We fight to improve the lives
of everyone affected by epilepsy


Medical alert dogs - do you have one, or do you care for someone who has?

Study title

Can medical alert dogs generalise their alerts to conditions other than those for which they were trained?


Queen's University, Belfast

About this study

Some people have reported that some dogs who are trained to alert their owner for a specific medical condition can also alert for other conditions. This is without being trained for those conditions.

Researchers from Queen’s University, Belfast, UK want to investigate this in a scientific way. They want to find out:

  • How often owners of dogs that alert to medical conditions report this and
  • If the dogs alert other people than their owner

Who can take part?

You can take part if you:

  • Are over 16
  • Own a dog that alerts to a medical condition, or care for someone who does*
*The dog can be trained by a professional, by its owner, or can have started alerting without training.

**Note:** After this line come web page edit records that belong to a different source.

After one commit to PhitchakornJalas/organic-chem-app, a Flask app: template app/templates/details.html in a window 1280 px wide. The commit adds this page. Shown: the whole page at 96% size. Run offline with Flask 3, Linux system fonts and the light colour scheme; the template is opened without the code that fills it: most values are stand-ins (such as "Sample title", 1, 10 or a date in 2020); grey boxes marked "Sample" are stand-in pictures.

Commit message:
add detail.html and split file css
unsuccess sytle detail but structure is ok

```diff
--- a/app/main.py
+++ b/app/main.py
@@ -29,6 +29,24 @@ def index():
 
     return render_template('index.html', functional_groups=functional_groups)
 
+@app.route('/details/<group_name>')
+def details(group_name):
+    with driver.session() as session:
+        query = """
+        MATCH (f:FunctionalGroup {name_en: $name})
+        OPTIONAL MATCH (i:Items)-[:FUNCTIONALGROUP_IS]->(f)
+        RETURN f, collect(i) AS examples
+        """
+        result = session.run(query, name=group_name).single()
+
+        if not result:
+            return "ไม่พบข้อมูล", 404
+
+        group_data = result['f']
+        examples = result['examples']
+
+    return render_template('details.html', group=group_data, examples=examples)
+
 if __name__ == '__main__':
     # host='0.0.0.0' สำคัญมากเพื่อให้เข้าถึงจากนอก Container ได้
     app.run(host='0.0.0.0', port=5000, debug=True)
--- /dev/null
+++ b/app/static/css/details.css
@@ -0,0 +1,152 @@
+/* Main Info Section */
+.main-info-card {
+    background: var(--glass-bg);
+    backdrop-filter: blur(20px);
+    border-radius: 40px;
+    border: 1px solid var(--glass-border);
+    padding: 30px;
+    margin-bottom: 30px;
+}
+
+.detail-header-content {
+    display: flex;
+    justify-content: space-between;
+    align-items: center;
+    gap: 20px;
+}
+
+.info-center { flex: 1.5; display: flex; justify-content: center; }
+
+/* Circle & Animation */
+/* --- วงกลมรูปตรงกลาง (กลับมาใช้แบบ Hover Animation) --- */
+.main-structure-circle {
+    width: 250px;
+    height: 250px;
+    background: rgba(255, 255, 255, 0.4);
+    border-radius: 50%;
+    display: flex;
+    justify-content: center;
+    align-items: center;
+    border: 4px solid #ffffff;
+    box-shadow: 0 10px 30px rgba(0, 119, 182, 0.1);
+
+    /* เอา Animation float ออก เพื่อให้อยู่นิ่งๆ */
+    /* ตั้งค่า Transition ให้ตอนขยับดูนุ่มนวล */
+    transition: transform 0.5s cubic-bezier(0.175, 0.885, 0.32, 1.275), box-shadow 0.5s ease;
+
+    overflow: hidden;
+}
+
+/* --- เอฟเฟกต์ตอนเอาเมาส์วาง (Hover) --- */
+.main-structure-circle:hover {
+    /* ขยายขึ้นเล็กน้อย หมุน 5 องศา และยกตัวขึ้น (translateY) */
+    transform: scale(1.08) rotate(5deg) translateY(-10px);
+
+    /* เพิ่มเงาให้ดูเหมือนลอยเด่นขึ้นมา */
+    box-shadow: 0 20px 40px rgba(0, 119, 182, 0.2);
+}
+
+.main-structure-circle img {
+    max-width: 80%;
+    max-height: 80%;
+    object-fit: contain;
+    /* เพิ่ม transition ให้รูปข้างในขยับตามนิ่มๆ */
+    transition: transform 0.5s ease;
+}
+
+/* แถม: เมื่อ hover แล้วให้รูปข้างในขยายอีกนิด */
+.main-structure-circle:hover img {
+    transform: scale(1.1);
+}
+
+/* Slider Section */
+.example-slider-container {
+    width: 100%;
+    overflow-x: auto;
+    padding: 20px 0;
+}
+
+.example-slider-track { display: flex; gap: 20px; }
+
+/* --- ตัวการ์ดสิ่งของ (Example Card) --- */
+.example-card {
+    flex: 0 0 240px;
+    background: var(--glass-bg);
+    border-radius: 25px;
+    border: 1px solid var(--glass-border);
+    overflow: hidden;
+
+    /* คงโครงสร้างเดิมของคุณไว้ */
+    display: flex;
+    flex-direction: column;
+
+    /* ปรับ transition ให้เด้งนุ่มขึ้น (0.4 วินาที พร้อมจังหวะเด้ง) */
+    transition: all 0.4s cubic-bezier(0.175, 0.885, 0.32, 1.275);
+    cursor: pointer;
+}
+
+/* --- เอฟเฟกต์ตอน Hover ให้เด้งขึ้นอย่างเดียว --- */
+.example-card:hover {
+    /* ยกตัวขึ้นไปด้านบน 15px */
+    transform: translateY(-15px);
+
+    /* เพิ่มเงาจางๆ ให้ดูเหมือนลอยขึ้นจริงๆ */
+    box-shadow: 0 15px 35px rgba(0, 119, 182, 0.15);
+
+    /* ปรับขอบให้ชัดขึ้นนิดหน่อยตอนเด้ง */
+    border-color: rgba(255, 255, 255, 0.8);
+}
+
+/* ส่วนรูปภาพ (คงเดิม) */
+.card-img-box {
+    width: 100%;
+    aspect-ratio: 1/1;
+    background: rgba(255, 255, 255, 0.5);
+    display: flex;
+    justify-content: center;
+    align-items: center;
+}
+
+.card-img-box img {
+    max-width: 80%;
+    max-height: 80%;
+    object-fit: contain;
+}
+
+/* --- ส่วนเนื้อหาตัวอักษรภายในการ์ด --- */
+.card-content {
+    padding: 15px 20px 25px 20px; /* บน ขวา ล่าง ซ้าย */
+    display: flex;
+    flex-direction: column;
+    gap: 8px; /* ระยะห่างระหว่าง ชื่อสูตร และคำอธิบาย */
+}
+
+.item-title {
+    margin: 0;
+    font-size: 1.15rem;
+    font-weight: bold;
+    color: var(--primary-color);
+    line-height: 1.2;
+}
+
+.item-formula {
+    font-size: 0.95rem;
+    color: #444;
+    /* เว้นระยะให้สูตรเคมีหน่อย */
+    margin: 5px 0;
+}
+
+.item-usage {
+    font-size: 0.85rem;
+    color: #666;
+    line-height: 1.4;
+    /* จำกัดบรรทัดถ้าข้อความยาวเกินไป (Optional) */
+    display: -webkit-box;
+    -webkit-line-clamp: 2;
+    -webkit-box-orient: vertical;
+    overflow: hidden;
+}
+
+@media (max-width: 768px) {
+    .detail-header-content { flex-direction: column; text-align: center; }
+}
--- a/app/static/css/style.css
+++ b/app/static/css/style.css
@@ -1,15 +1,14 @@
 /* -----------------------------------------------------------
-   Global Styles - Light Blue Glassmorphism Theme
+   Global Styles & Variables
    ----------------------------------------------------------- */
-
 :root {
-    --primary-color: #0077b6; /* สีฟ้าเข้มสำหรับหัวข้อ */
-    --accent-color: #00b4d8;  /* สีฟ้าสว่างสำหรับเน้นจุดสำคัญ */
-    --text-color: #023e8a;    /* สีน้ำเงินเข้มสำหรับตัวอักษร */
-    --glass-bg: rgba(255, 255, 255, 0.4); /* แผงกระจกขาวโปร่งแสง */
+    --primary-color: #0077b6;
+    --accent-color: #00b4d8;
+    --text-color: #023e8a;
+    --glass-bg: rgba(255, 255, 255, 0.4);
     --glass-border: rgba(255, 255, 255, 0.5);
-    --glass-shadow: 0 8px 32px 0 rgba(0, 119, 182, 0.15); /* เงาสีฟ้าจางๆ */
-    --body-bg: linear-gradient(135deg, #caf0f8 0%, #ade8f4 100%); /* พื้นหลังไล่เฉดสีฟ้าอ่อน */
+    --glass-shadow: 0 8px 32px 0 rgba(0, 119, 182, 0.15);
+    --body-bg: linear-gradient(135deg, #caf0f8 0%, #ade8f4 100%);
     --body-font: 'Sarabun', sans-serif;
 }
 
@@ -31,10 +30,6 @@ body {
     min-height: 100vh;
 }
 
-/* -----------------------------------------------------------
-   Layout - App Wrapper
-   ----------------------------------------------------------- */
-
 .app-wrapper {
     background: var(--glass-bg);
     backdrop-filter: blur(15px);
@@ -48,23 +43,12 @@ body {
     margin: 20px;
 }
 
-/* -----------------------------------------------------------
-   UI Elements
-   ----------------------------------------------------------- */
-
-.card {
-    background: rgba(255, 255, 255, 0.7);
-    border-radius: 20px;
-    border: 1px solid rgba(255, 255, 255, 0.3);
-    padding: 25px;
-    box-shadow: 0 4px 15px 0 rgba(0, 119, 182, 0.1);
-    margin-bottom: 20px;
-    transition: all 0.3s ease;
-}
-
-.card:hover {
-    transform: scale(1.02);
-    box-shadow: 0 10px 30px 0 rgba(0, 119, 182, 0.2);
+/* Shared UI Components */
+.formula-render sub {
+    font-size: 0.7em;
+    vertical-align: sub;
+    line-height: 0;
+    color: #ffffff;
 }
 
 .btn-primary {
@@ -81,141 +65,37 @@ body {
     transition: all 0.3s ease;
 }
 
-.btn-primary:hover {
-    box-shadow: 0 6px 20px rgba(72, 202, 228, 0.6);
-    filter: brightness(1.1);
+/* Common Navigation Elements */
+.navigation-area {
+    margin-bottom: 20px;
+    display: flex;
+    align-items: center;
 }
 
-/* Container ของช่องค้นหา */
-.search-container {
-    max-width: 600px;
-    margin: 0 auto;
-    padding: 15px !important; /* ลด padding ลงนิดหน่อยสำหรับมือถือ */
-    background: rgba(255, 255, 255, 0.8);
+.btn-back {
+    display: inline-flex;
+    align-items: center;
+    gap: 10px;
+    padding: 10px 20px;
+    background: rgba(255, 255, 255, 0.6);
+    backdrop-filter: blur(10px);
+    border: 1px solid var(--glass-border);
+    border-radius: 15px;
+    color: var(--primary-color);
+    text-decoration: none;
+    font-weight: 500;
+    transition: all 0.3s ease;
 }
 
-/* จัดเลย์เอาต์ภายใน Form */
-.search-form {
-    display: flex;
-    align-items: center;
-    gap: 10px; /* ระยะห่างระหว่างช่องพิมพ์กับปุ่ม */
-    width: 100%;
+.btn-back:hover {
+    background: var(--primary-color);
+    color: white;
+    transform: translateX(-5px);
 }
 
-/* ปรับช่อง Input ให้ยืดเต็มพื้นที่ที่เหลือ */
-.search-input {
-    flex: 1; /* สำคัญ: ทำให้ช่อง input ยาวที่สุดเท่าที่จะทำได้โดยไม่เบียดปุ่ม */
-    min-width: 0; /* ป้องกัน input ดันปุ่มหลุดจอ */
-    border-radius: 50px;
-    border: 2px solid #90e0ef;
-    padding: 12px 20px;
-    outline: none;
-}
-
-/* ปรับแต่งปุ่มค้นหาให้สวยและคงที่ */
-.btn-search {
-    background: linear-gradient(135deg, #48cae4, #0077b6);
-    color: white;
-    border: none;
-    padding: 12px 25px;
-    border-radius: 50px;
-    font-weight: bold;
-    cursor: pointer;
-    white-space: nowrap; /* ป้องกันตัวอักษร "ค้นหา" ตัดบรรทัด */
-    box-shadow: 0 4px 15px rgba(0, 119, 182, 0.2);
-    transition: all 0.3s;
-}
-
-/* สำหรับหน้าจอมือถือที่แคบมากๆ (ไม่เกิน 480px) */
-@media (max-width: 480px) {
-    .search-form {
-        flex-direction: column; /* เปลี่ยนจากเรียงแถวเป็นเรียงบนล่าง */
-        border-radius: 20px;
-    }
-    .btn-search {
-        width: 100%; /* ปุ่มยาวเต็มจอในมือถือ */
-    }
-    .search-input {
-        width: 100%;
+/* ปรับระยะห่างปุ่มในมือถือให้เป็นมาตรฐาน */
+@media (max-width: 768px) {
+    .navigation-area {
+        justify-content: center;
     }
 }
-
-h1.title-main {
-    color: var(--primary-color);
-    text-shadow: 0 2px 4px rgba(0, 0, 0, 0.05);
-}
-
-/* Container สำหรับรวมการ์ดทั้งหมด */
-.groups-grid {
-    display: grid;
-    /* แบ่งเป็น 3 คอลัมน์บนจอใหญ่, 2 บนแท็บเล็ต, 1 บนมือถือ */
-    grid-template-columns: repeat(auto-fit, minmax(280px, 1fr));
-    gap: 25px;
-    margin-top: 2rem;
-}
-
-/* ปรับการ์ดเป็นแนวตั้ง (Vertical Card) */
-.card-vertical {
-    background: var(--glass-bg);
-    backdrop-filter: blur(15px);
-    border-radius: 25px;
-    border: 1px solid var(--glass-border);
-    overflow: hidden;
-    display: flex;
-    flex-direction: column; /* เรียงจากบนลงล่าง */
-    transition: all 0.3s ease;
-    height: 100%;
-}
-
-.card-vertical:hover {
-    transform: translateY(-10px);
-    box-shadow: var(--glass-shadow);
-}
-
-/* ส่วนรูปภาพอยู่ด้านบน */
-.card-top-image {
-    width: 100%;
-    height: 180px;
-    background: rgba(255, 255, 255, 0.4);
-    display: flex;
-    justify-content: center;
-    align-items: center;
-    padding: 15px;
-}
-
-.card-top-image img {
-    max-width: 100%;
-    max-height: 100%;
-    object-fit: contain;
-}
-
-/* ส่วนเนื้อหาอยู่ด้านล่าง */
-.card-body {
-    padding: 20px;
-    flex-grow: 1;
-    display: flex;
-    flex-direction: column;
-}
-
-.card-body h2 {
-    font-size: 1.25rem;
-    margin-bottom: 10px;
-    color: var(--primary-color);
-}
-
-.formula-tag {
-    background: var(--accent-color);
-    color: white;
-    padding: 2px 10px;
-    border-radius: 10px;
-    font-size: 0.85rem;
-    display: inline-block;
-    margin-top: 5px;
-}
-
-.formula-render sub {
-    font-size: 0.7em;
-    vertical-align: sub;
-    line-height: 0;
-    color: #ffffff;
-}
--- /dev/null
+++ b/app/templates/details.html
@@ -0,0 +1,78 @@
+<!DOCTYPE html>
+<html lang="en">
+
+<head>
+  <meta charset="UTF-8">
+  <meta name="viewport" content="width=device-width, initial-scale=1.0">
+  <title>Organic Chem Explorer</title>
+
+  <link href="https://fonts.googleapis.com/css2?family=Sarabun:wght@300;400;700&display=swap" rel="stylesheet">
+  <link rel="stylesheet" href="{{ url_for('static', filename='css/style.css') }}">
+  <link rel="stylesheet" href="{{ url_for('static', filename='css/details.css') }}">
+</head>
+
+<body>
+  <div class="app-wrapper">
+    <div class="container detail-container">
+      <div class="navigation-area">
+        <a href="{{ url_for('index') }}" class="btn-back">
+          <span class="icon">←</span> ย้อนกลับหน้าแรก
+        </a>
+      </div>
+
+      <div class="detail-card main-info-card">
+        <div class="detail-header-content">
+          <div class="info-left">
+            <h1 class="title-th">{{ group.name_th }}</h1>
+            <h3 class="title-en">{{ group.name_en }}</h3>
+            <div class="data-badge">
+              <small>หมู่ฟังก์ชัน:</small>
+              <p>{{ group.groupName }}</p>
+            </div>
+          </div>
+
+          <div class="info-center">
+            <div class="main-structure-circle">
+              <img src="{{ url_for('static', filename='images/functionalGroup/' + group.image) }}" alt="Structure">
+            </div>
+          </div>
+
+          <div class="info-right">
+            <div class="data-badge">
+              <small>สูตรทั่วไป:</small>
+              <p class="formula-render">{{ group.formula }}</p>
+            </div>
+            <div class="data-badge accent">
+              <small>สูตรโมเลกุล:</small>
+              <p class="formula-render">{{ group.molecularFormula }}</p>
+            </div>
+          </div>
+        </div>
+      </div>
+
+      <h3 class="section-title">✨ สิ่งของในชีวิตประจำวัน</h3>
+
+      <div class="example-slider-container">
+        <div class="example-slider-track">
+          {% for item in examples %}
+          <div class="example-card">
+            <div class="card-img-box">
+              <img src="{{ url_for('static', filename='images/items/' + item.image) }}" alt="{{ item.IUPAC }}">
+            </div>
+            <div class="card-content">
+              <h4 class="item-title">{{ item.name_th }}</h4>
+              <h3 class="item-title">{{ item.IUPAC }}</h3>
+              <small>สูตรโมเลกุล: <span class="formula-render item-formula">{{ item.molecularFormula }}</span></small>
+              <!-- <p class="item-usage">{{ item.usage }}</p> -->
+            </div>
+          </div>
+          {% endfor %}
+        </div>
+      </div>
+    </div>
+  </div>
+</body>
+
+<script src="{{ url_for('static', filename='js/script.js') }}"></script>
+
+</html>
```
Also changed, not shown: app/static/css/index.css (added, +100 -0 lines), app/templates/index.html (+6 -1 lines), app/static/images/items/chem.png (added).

What will I have to do?

  • Complete an online survey
  • This will usually take 5 to 10 minutes
  • You will be asked some questions about you or the person you care for
  • You will be asked some questions about the alerting behaviour of your dog

How do I get involved?

Take the survey
If you have any questions, please contact Catherine Reeve: c.reeve@qub.ac.uk

Is there a deadline?

This study closes at the end of September 2019.

Who is conducting the research?

Dr Catherine Reeve, a lecturer at Queen’s University Belfast, and Dr Simon Gadbois, a University Teaching Fellow at Dalhousie University.

Who has reviewed this study?

This study has been reviewed by the EPS Faculty Research Ethics Committee at Queen’s University Belfast.

Take the survey

Any questions?

Please contact Dr Catherine Reeve
Email: c.reeve@qub.ac.uk

Event Date: 
Tuesday 12 May 2015

There are no comments yet. Be the first to comment...

e-action newsletter

Subscribe to our e-action newsletter and stay informed

Subscribe to e-action newsletter feed